Mr G wins £35,000 payout after developing asbestosis.  He began to suffer in May 2008 with breathlessness, pain and disturbance of sleep.  He is not able to walk very far without gasping for air and had to give up his job as a Bus Driver.

Mr G was exposed to asbestos whilst working as a Pipe Fitter’s Mate at Woods Maintenance/J R Woods Engineering Limited, a contractor heating engineer firm from 1968 to 1970.  He completed work at Guys Hospital at London Bridge, New Cross General Hospital at New Cross, St James Hospital in Baltham, Queen Elizabeth Women’s Hospital Tooting and Caterham Metal Hospital, Surrey.

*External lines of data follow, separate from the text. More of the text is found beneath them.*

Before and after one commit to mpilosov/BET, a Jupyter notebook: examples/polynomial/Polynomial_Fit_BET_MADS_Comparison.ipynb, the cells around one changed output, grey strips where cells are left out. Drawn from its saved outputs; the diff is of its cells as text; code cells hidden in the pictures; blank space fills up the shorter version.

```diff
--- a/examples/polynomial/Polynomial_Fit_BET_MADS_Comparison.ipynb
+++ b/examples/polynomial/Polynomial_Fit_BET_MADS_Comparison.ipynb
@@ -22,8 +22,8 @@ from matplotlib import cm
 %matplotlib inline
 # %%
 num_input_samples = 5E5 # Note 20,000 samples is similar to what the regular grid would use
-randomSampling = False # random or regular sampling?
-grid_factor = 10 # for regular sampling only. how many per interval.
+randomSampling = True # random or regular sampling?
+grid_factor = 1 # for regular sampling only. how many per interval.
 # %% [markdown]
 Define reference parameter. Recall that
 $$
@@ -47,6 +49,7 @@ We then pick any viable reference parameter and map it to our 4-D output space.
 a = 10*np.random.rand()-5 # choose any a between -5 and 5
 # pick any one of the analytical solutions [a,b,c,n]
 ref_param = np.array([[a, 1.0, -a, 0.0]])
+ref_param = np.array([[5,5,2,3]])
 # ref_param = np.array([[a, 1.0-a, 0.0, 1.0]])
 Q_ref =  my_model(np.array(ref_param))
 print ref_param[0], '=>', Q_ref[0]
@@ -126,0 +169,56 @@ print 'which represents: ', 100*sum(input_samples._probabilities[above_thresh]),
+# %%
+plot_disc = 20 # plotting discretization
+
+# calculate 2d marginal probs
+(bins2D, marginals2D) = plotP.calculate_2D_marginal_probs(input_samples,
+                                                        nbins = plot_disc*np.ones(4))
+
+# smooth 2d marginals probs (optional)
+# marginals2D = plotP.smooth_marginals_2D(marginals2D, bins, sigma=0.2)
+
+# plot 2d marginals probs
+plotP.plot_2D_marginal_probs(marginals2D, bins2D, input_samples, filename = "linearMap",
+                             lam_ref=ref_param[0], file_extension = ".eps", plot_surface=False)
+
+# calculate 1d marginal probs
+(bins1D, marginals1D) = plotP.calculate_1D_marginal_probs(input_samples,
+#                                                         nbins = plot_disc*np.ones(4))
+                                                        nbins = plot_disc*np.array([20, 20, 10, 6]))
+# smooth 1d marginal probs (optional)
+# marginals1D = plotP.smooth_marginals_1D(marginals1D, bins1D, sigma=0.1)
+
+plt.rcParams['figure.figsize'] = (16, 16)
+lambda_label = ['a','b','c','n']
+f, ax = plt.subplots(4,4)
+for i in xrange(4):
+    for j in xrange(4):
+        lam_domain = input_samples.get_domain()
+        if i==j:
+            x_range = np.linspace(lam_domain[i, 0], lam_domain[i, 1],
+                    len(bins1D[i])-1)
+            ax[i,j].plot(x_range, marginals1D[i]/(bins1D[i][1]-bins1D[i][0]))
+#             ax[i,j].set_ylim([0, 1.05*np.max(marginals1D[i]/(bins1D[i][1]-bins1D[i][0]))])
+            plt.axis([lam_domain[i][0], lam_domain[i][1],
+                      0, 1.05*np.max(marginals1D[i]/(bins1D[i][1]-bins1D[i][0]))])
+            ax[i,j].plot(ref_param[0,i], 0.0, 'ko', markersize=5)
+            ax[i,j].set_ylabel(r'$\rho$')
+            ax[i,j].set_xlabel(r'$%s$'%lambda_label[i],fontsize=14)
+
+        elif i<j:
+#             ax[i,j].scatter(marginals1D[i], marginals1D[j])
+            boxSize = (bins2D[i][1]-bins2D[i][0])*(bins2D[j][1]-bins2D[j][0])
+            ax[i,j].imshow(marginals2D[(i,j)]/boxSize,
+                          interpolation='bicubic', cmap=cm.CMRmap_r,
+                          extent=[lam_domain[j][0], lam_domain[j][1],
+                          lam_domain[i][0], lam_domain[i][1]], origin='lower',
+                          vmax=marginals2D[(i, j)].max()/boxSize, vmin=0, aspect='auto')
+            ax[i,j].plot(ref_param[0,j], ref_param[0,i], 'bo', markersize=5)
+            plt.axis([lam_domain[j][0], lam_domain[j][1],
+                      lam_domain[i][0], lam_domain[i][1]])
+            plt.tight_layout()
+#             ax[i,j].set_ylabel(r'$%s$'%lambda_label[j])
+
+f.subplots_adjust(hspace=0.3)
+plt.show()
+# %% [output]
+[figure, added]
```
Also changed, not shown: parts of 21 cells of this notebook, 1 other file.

This case was far from straight forward and involved numerous legal issues that had to be resolved.   The first being that the company had gone out of business many years earlier.  We solicitors used their specialist tracing procedures to discover the identity of the insurance company that provided employer liability insurance to the company and who would therefore be liable to pay Mr G’s compensation.  Once the insurance company was found the claim was presented to them.

Another issue that arose was the company Mr G worked for had been struck of the Register of Companies and dissolved.  In order to sue this company it was necessary to make a court application for it to be restored to the register and in effect become a legal entity again.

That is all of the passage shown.